# B Violation of conservation law?

1. Nov 25, 2016

### Danyon

Consider two objects, "A" and "B", each having mass 1kg. Object "A" moves downward towards object "B" and collides with the extended arm of object "B". Lets say for the sake of argument that during this collision object "A" lost one unit of momentum and 0.5 joules to object "B" (This value does not matter because the thought experiment works for all possible values). If conservation of linear momentum applies then object "B" should then begin to move downwards with momentum 1 and energy 0.5, the movement downwards has used all the available energy (0.5 joules) However, because object "A" struck object "B" off center, object "B" should begin rotating, this should give the object an additional rotational energy, violating the law of conservation of energy. If energy is conserved in this system then the energy of the rotation must be stolen from the energy associated with the downward movement, which would violate conservation of linear momentum. Any thoughts?

#### Attached Files:

• ###### IMG_0391.JPG
File size:
23.6 KB
Views:
47
2. Nov 25, 2016

### phinds

What do YOU think?

3. Nov 25, 2016

### Danyon

I can't find any clean ways to resolve the problem, I've been thinking about this for months, I came across this example when I was trying to design a reactionless thruster. I hope that linear momentum is violated, it would be quite useful for spacecraft

4. Nov 25, 2016

### Staff: Mentor

Work through the algebra (and don't forget to include conservation of angular momentum). You will find that the $v^2$ term in the kinetic energy interacts nicely with the $v$ term in the momentum so that both quantities end up being conserved.

(This is, BTW, a kind of fun problem, one of those problems that makes you pause for a moment and say "Hey - that really is cool!" when you see how the math works out).

5. Nov 25, 2016

### Danyon

That's really bizarre, could you please show the math here?
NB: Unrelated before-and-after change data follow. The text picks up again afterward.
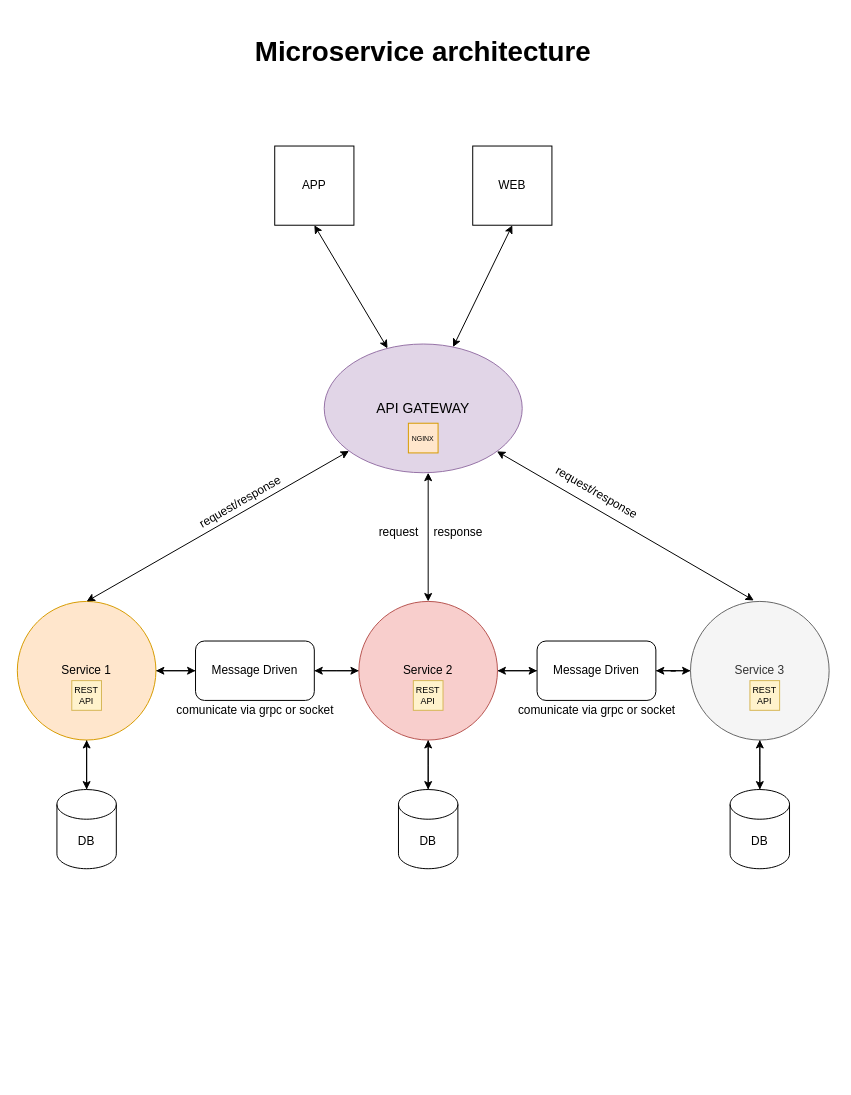
Before: Untitled Diagram.drawio in davidkern13/Microservices-Architecture, a draw.io diagram. Source tidied: cells renumbered, new cells numbered last; positions are measured from the earlier drawing's top-left corner, leaving out a move shared by most shapes. Both pictures are drawn from the tidied source at 99%, with x=0, y=0 at pixel (17, 27).
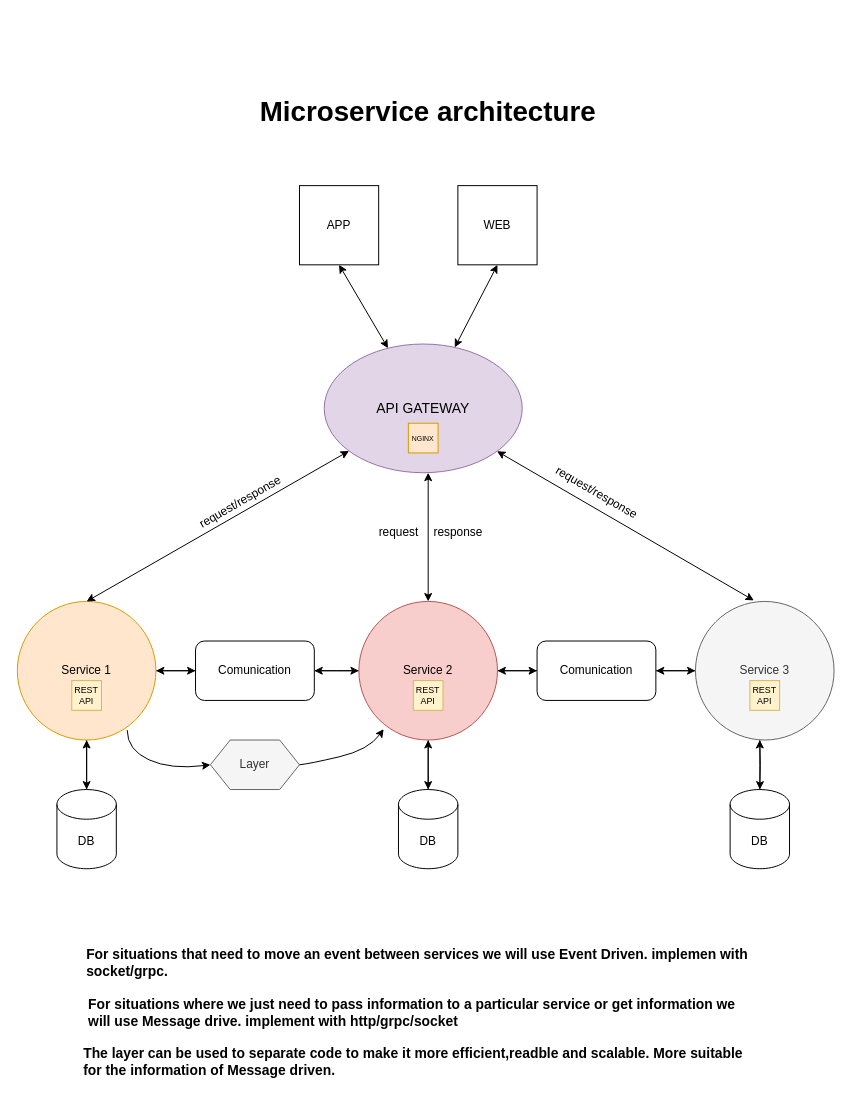
After the change.

The change refers to these unchanged cells:
```xml
<mxCell id="8" value="&lt;span&gt;Service 2&lt;/span&gt;" style="ellipse;whiteSpace=wrap;html=1;fillColor=#f8cecc;strokeColor=#b85450;" parent="1" vertex="1">
  <mxGeometry x="345" y="580" width="140" height="140" as="geometry" />
</mxCell>
<mxCell id="21" value="&lt;font style=&quot;font-size: 14px&quot;&gt;API GATEWAY&lt;/font&gt;" style="ellipse;whiteSpace=wrap;html=1;fillColor=#e1d5e7;strokeColor=#9673a6;" parent="1" vertex="1">
  <mxGeometry x="310" y="320" width="200" height="130" as="geometry" />
</mxCell>
<mxCell id="28" value="DB" style="shape=cylinder3;whiteSpace=wrap;html=1;boundedLbl=1;backgroundOutline=1;size=15;" parent="1" vertex="1">
  <mxGeometry x="720" y="770" width="60" height="80" as="geometry" />
</mxCell>
```

What changed in the source:
```diff
@@
+    <mxCell id="10" style="edgeStyle=orthogonalEdgeStyle;rounded=0;jettySize=auto;html=1;" parent="1" edge="1" target="28">
+      <mxGeometry relative="1" as="geometry">
+        <mxPoint x="750" y="720" as="sourcePoint" />
+      </mxGeometry>
+    </mxCell>
-    <mxCell id="9" style="edgeStyle=orthogonalEdgeStyle;rounded=0;jettySize=auto;html=1;" parent="1" edge="1" source="11" target="26">
+    <mxCell id="9" style="edgeStyle=orthogonalEdgeStyle;rounded=0;jettySize=auto;html=1;fontSize=14;" parent="1" edge="1" source="11" target="26">
       <mxGeometry relative="1" as="geometry" />
     </mxCell>
-    <mxCell id="10" style="edgeStyle=orthogonalEdgeStyle;rounded=0;jettySize=auto;html=1;" parent="1" edge="1" source="11" target="28">
-      <mxGeometry relative="1" as="geometry" />
-    </mxCell>
     <mxCell id="11" value="&lt;span&gt;Service 3&lt;/span&gt;" style="ellipse;whiteSpace=wrap;html=1;fillColor=#f5f5f5;strokeColor=#666666;fontColor=#333333;" parent="1" vertex="1">
-      <mxGeometry x="680" y="580" width="140" height="140" as="geometry" />
+      <mxGeometry x="685" y="580" width="140" height="140" as="geometry" />
     </mxCell>
@@
-    <mxCell id="14" value="comunicate via grpc or socket&lt;br&gt;" style="text;html=1;align=center;verticalAlign=middle;strokeColor=none;fillColor=none;" parent="1" vertex="1">
-      <mxGeometry x="155" y="680" width="170" height="20" as="geometry" />
-    </mxCell>
-    <mxCell id="15" value="comunicate via grpc or socket&lt;br&gt;" style="text;html=1;align=center;verticalAlign=middle;strokeColor=none;fillColor=none;" parent="1" vertex="1">
-      <mxGeometry x="500" y="680" width="170" height="20" as="geometry" />
-    </mxCell>
     <mxCell id="16" value="APP" style="whiteSpace=wrap;html=1;" parent="1" vertex="1">
-      <mxGeometry x="260" y="120" width="80" height="80" as="geometry" />
+      <mxGeometry x="285" y="160" width="80" height="80" as="geometry" />
     </mxCell>
     <mxCell id="17" value="WEB" style="whiteSpace=wrap;html=1;" parent="1" vertex="1">
-      <mxGeometry x="460" y="120" width="80" height="80" as="geometry" />
+      <mxGeometry x="445" y="160" width="80" height="80" as="geometry" />
     </mxCell>
@@
-    <mxCell id="20" value="Message Driven" style="rounded=1;whiteSpace=wrap;html=1;" parent="1" vertex="1">
+    <mxCell id="20" value="Comunication" style="rounded=1;whiteSpace=wrap;html=1;" parent="1" vertex="1">
       <mxGeometry x="180" y="620" width="120" height="60" as="geometry" />
     </mxCell>
@@
-    <mxCell id="25" style="edgeStyle=orthogonalEdgeStyle;rounded=0;jettySize=auto;html=1;entryX=0;entryY=0.5;entryDx=0;entryDy=0;" parent="1" edge="1" source="26" target="11">
+    <mxCell id="25" style="edgeStyle=orthogonalEdgeStyle;rounded=0;jettySize=auto;html=1;entryX=0;entryY=0.5;entryDx=0;entryDy=0;fontSize=14;" parent="1" edge="1" source="26" target="11">
       <mxGeometry relative="1" as="geometry" />
     </mxCell>
-    <mxCell id="26" value="Message Driven" style="rounded=1;whiteSpace=wrap;html=1;" parent="1" vertex="1">
+    <mxCell id="26" value="Comunication" style="rounded=1;whiteSpace=wrap;html=1;" parent="1" vertex="1">
       <mxGeometry x="525" y="620" width="120" height="60" as="geometry" />
     </mxCell>
@@
-    <mxCell id="33" style="endArrow=classic;startArrow=classic;html=1;rounded=0;exitX=0.457;exitY=-0.007;exitDx=0;exitDy=0;exitPerimeter=0;" parent="1" edge="1" source="11" target="21">
-      <mxGeometry relative="1" as="geometry" />
+    <mxCell id="33" style="endArrow=classic;startArrow=classic;html=1;rounded=0;exitX=0.457;exitY=-0.007;exitDx=0;exitDy=0;exitPerimeter=0;" parent="1" edge="1" target="21">
+      <mxGeometry relative="1" as="geometry">
+        <mxPoint x="744" y="579" as="sourcePoint" />
+      </mxGeometry>
     </mxCell>
@@
     <mxCell id="42" value="&lt;h1&gt;Microservice architecture&lt;/h1&gt;&lt;h1&gt;&lt;br&gt;&lt;/h1&gt;" style="text;html=1;strokeColor=none;fillColor=none;spacing=5;spacingTop=-20;whiteSpace=wrap;overflow=hidden;rounded=0;fontSize=14;align=center;" parent="1" vertex="1">
-      <mxGeometry x="155" width="510" height="50" as="geometry" />
+      <mxGeometry x="160" y="60" width="510" height="50" as="geometry" />
     </mxCell>
+    <mxCell id="43" value="&lt;font style=&quot;font-size: 14px&quot;&gt;&lt;b&gt;For situations that need to move an event between services we will use Event Driven. implemen with socket/grpc.&lt;/b&gt;&lt;/font&gt;" style="text;html=1;strokeColor=none;fillColor=none;align=left;verticalAlign=middle;whiteSpace=wrap;rounded=0;" parent="1" vertex="1">
+      <mxGeometry x="67.5" y="930" width="720" height="30" as="geometry" />
+    </mxCell>
+    <mxCell id="44" value="&lt;font style=&quot;font-size: 14px&quot;&gt;&lt;b&gt;For situations where we just need to pass information to a particular service or get information we will use Message drive. implement with http/grpc/socket&lt;/b&gt;&lt;/font&gt;" style="text;html=1;strokeColor=none;fillColor=none;align=left;verticalAlign=middle;whiteSpace=wrap;rounded=0;" parent="1" vertex="1">
+      <mxGeometry x="70" y="980" width="665" height="30" as="geometry" />
+    </mxCell>
+    <mxCell id="45" value="Layer" style="shape=hexagon;perimeter=hexagonPerimeter2;whiteSpace=wrap;html=1;fixedSize=1;fillColor=#f5f5f5;strokeColor=#666666;fontColor=#333333;" parent="1" vertex="1">
+      <mxGeometry x="195" y="720" width="90" height="50" as="geometry" />
+    </mxCell>
+    <mxCell id="46" style="curved=1;endArrow=classic;html=1;rounded=0;entryX=0;entryY=0.5;entryDx=0;entryDy=0;" parent="1" edge="1" target="45">
+      <mxGeometry relative="1" as="geometry">
+        <mxPoint x="111" y="710" as="sourcePoint" />
+        <Array as="points">
+          <mxPoint x="111" y="730" />
+          <mxPoint x="155" y="750" />
+        </Array>
+      </mxGeometry>
+    </mxCell>
+    <mxCell id="47" style="curved=1;endArrow=classic;html=1;rounded=0;exitX=1;exitY=0.5;exitDx=0;exitDy=0;entryX=0.179;entryY=0.921;entryDx=0;entryDy=0;entryPerimeter=0;" parent="1" edge="1" source="45" target="8">
+      <mxGeometry relative="1" as="geometry">
+        <Array as="points">
+          <mxPoint x="295" y="744" />
+          <mxPoint x="355" y="730" />
+        </Array>
+      </mxGeometry>
+    </mxCell>
+    <mxCell id="48" value="&lt;font style=&quot;font-size: 14px&quot;&gt;&lt;b&gt;The layer can be used to separate code to make it more efficient,readble and scalable.&amp;nbsp;More suitable for the information&amp;nbsp;of Message driven.&lt;/b&gt;&lt;/font&gt;" style="text;html=1;strokeColor=none;fillColor=none;align=left;verticalAlign=middle;whiteSpace=wrap;rounded=0;" parent="1" vertex="1">
+      <mxGeometry x="65" y="1030" width="670" height="30" as="geometry" />
+    </mxCell>
```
Just looking at the scenario its hard to imagine how something isn't violated here

Last edited by a moderator: Nov 25, 2016
6. Nov 25, 2016

### Staff: Mentor

You're really going to have to work through the math for yourself - it's the only way to learn, which is why the Physics Forums rules prohibit giving complete solutions. But I'll push the rules a bit and give you the starting point.

Take the masses of the two objects to be $m_A$ and $m_B$. Let the initial velocity of object A to be $v_0$ and the final velocity of the two objects to be $v_A$ and $v_B$ (because object B is rotating, this will be the speed of its center of mass). Let the distance from the center of mass of object B to the impact point be $R$, the moment of inertia of object B be $I$, and the final rotational velocity of object B be $\omega$.

Now we have:
$m_Av_0=m_Av_A+m_Bv_B$ by conservation of linear momentum
$m_Av_0^2/2=m_Av_A^2/2+m_Bv_B^2/2+I\omega^2/2$ by conservation of energy
$Rm_Av_0=I\omega+Rm_Av_A$ by conservation of angular momentum.

That's three equations in three unknowns ($v_A$, $v_B$, and $\omega$).... Solve away! I guarantee you that it is worth the effort and when you succeed you'll be glad you did.

For now, this thread is closed. If you need more help from here, you should start a thread in the homework forum where the helpers can work you through the hard spots.

[The thread is closed, but I have been known to mistype formulas from time to time. Everyone watching, PM me if this is one of those times].
[EDIT - yep, I got the post collision angular momentum wrong the first time around. I just edited this post to fix it]

Last edited: Nov 25, 2016